Line by line, check the data for the string "const" and state how many lines have it, nothing more.

-- Supplied entries follows --

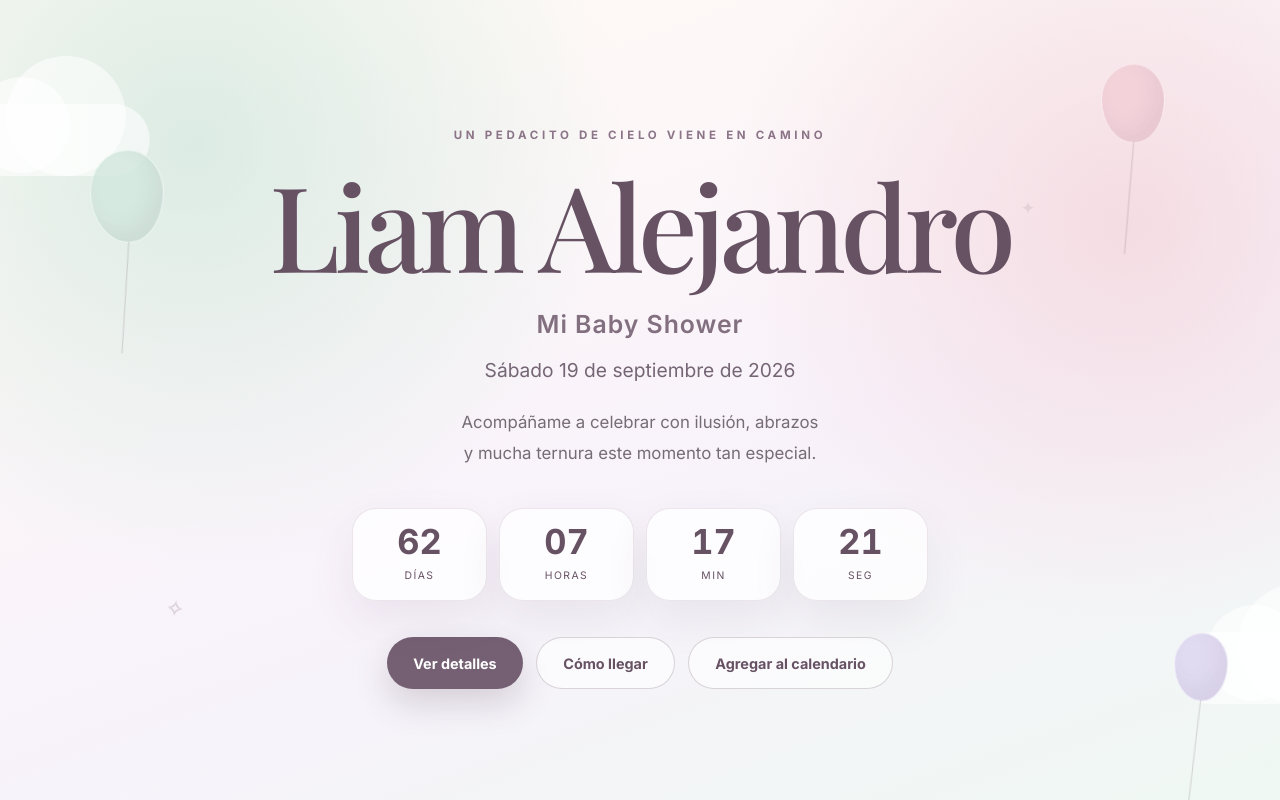
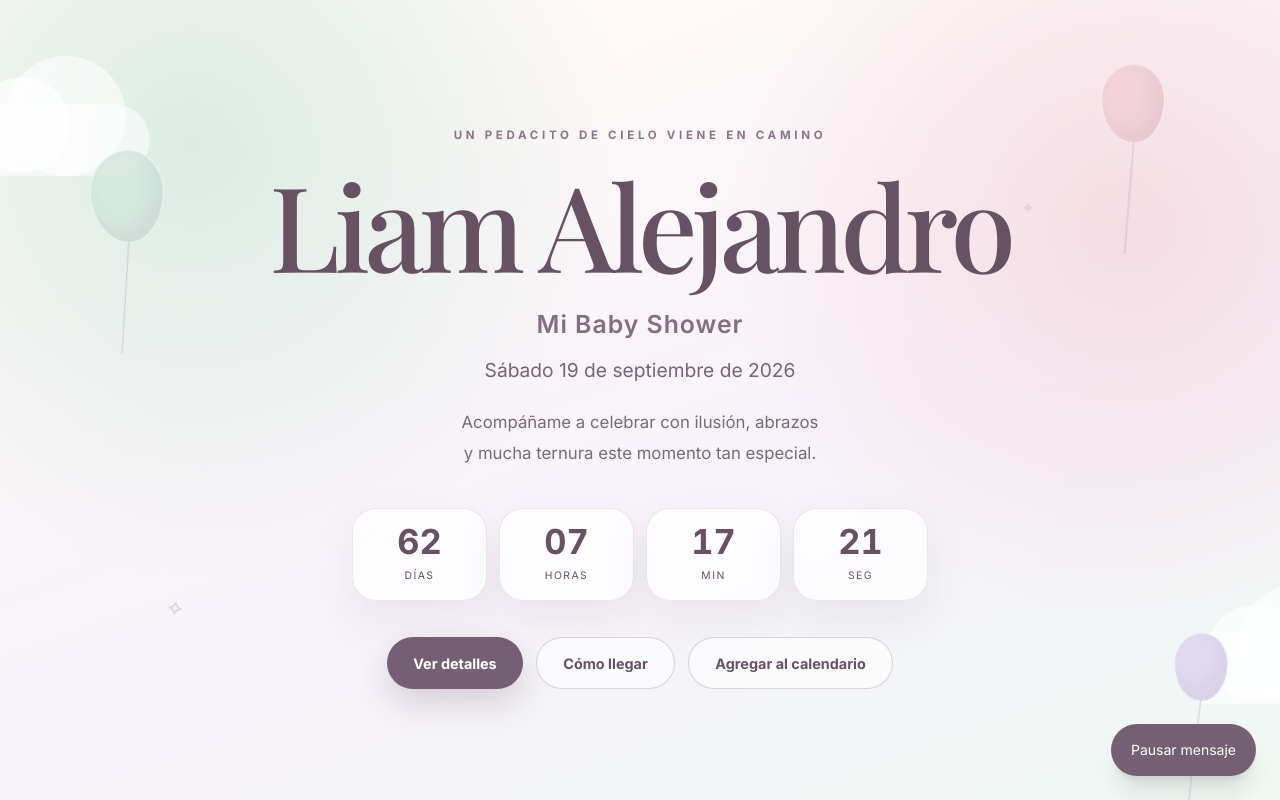
Before and after one commit to MiguelZefe/invitea, a Next.js app: page /liam-alejandro in a window 1280 px wide. Shown: the top 800 px of the page. Built offline with nearby package versions, Linux system fonts and the light colour scheme; a web font is replaced by a local one.

Commit message:
feat: add Liam voice message autoplay

```diff
--- a/src/app/liam-alejandro/page.tsx
+++ b/src/app/liam-alejandro/page.tsx
@@ -1,4 +1,5 @@
 import BabyShowerInvitation from "@/components/baby-shower/BabyShowerInvitation";
+import BabyVoiceMessage from "@/components/baby-shower/BabyVoiceMessage";
 import {
   LIAM_BABY_SHOWER_CALENDAR,
   LIAM_BABY_SHOWER_PHOTO,
@@ -24,6 +25,10 @@ export const metadata: Metadata = {
 export default function LiamAlejandroInvitationPage() {
   return (
     <main className="min-h-screen bg-[#fffaf6]">
+      <BabyVoiceMessage
+        audioUrl="/audio/liam-alejandro.mp3"
+        storageKey="liam-alejandro"
+      />
       <BabyShowerInvitation
         event={liamBabyShowerEvent}
         photoUrl={LIAM_BABY_SHOWER_PHOTO}
--- /dev/null
+++ b/src/components/baby-shower/BabyVoiceMessage.tsx
@@ -0,0 +1,146 @@
+"use client";
+
+import { useEffect, useRef, useState } from "react";
+
+type BabyVoiceMessageProps = {
+  audioUrl: string;
+  storageKey: string;
+};
+
+export default function BabyVoiceMessage({
+  audioUrl,
+  storageKey,
+}: BabyVoiceMessageProps) {
+  const audioRef = useRef<HTMLAudioElement>(null);
+  const autoPlayAttemptedRef = useRef(false);
+  const [isPlaying, setIsPlaying] = useState(false);
+  const [hasEnded, setHasEnded] = useState(false);
+
+  useEffect(() => {
+    const audio = audioRef.current;
+
+    if (!audio || autoPlayAttemptedRef.current) {
+      return;
+    }
+
+    autoPlayAttemptedRef.current = true;
+
+    const sessionKey = `zefeinvita:voice-message:${storageKey}`;
+
+    try {
+      if (window.sessionStorage.getItem(sessionKey) === "played") {
+        return;
+      }
+    } catch {
+      // The invitation still works when browser storage is unavailable.
+    }
+
+    let disposed = false;
+
+    const removeInteractionListeners = () => {
+      window.removeEventListener("pointerdown", startAfterInteraction);
+      window.removeEventListener("keydown", startAfterInteraction);
+    };
+
+    const attemptPlayback = async () => {
+      try {
+        await audio.play();
+
+        if (!disposed) {
+          setIsPlaying(true);
+          removeInteractionListeners();
+        }
+      } catch {
+        // Browsers commonly require a first interaction before playing sound.
+      }
+    };
+
+    function startAfterInteraction(event: Event) {
+      if (
+        event.target instanceof Element &&
+        event.target.closest("[data-voice-control]")
+      ) {
+        return;
+      }
+
+      void attemptPlayback();
+    }
+
+    window.addEventListener("pointerdown", startAfterInteraction);
+    window.addEventListener("keydown", startAfterInteraction);
+    void attemptPlayback();
+
+    return () => {
+      disposed = true;
+      removeInteractionListeners();
+    };
+  }, [storageKey]);
+
+  const togglePlayback = async () => {
+    const audio = audioRef.current;
+
+    if (!audio) {
+      return;
+    }
+
+    if (!audio.paused) {
+      audio.pause();
+      return;
+    }
+
+    if (hasEnded) {
+      audio.currentTime = 0;
+      setHasEnded(false);
+    }
+
+    try {
+      await audio.play();
+    } catch {
+      setIsPlaying(false);
+    }
+  };
+
+  const buttonLabel = isPlaying
+    ? "Pausar mensaje"
+    : hasEnded
+      ? "Repetir mensaje"
+      : "Escuchar mensaje";
+
+  return (
+    <div className="fixed bottom-6 right-6 z-50">
+      <audio
+        ref={audioRef}
+        preload="auto"
+        onPlay={() => {
+          try {
+            window.sessionStorage.setItem(
+              `zefeinvita:voice-message:${storageKey}`,
+              "played"
+            );
+          } catch {
+            // Playback should not depend on browser storage permissions.
+          }
+
+          setIsPlaying(true);
+        }}
+        onPause={() => setIsPlaying(false)}
+        onEnded={() => {
+          setIsPlaying(false);
+          setHasEnded(true);
+        }}
+      >
+        <source src={audioUrl} type="audio/mpeg" />
+      </audio>
+
+      <button
+        type="button"
+        onClick={togglePlayback}
+        data-voice-control
+        className="rounded-full bg-[#746072] px-5 py-4 text-sm text-white shadow-xl transition hover:opacity-90 focus-visible:outline-2 focus-visible:outline-offset-2 focus-visible:outline-[#746072]"
+        aria-label={buttonLabel}
+      >
+        {buttonLabel}
+      </button>
+    </div>
+  );
+}
```
Also changed, not shown: 1 other file (tests, documents, lock files or other folders).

-- Supplied entries concluded --

* Exercise solution *
12